During the late 1800s, Oklahoma had many vineyards where grapes for wine were grown. Prohibition almost killed the industry in the state, and then the Dust Bowl and Depression followed, which practically brought wine production to a halt. Oklahoma was a dry state until 1959, which made making wine very unprofitable, but vineyards continued to cultivate grapes. Since the 1990s, the interest in Oklahoma wine has brought new life to the vineyards. Here are some of the most notable wineries you can visit in the state.
Come to Girls Gone Wine for a wine tasting session or make an appointment to make your own batch of wine with your friends. Shop in the gift shop or take a tour of the production area.

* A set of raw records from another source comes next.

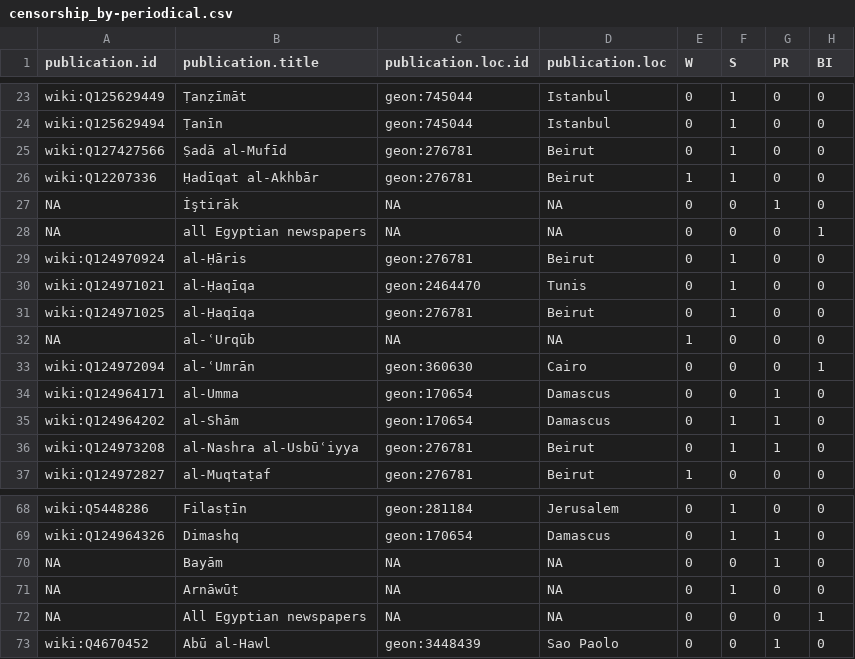
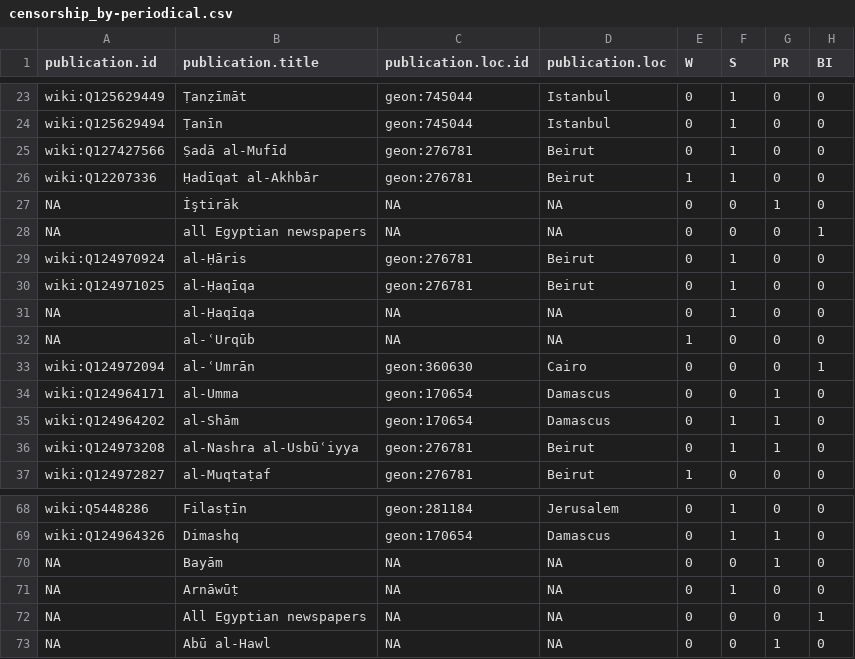
Before and after one commit to tillgrallert/s50b61ac4, a CSV file: data/censorship_by-periodical.csv, drawn as a sheet; only a part is shown, gaps mark what is left out.

```diff
--- a/data/censorship_by-periodical.csv
+++ b/data/censorship_by-periodical.csv
@@ -29,4 +29,4 @@ NA,"all Egyptian newspapers",NA,NA,0,0,0,1
 "wiki:Q124970924","al-Ḥāris","geon:276781","Beirut",0,1,0,0
-"wiki:Q124971021","al-Ḥaqīqa","geon:2464470","Tunis",0,1,0,0
 "wiki:Q124971025","al-Ḥaqīqa","geon:276781","Beirut",0,1,0,0
+NA,"al-Ḥaqīqa",NA,NA,0,1,0,0
 NA,"al-ʿUrqūb",NA,NA,1,0,0,0
@@ -72,2 +72,2 @@ NA,"Arnāwūṭ",NA,NA,0,1,0,0
 NA,"All Egyptian newspapers",NA,NA,0,0,0,1
-"wiki:Q4670452","Abū al-Hawl","geon:3448439","Sao Paolo",0,0,1,0
+NA,"Abū al-Hawl",NA,NA,0,0,1,0
```
Also changed, not shown: data/censorship-levant.csv, data/censorship-levant_processed.csv, 3 other files.
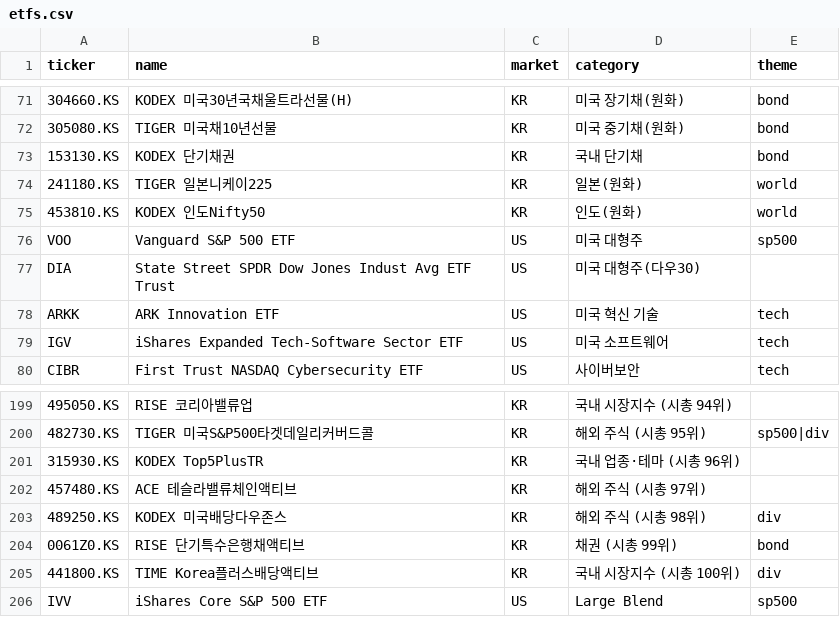
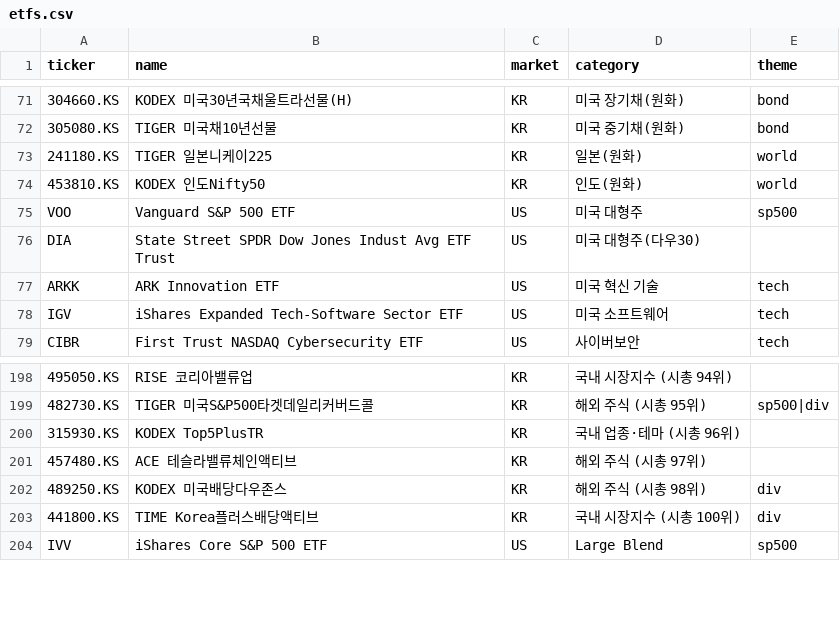
Before and after one commit to inwonc4524-code/Investment_Forecast, a CSV file: etfs.csv, drawn as a sheet; only a part is shown, gaps mark what is left out; the diff names each change by its address in the sheet, - before the commit and + after, or states it on an @@ line.

```diff
--- a/etfs.csv
+++ b/etfs.csv
-row 73: 153130.KS | KODEX 단기채권 | KR | 국내 단기채 | bond
-row 204: 0061Z0.KS | RISE 단기특수은행채액티브 | KR | 채권 (시총 99위) | bond
```
Also changed, not shown: 3 other files.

Sparks has earned multiple awards since its establishment in 2000. It’s continually growing and changing to meet the new demands of the Oklahoma wine industry. The Deep Fork Red is named after the Deep Fork River and said to be the most asked-for sweet red in the state.
The Chocolate Drop wine won double gold in the Indy International Wine Competition, and the winery has won awards in every competition that they’ve entered. Daily tours are available with free wine tasting for up to six wines from their collection.

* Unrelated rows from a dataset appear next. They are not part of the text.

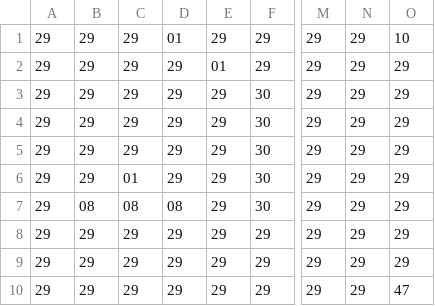
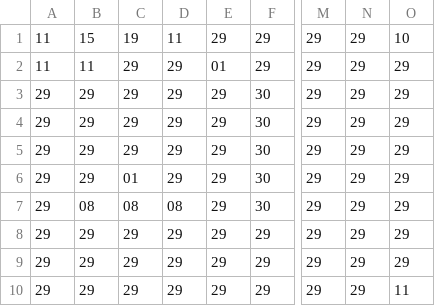
Before and after one commit to BrynDev/2D-Game-Engine, a CSV file: Data/TestMap.csv, drawn as a sheet; only a part is shown, gaps mark what is left out; the diff names each change by its address in the sheet, - before the commit and + after, or states it on an @@ line.

```diff
--- a/Data/TestMap.csv
+++ b/Data/TestMap.csv
-A1:A2: 29
+A1:A2: 11
-B1: 29
+B1: 15
-C1: 29
+C1: 19
-D1: 01
+D1: 11
-B2: 29
+B2: 11
-O10: 47
+O10: 11
```
Also changed, not shown: 4 other files.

If you’re taking a trip along Route 66, you’ll want to make sure you check out this premier winery, according to TravelOK. The tasting room is housed in a refurbished Catholic Church. The Peachy P wine is absolutely divine. Pick a bottle up to enjoy summer any time of year.
The owners of Fish Tales combined their love of fly fishing and wine into a business that produces muscadine and other wines unique to the region. It’s open for tastings Wednesday through Friday.
Plymouth Valley Cellars features an aromatic Gewurztraminer and other Oklahoma wines grown and bottled on-site. The vineyard was established in 2000 and has been recognized for its approach to agritourism.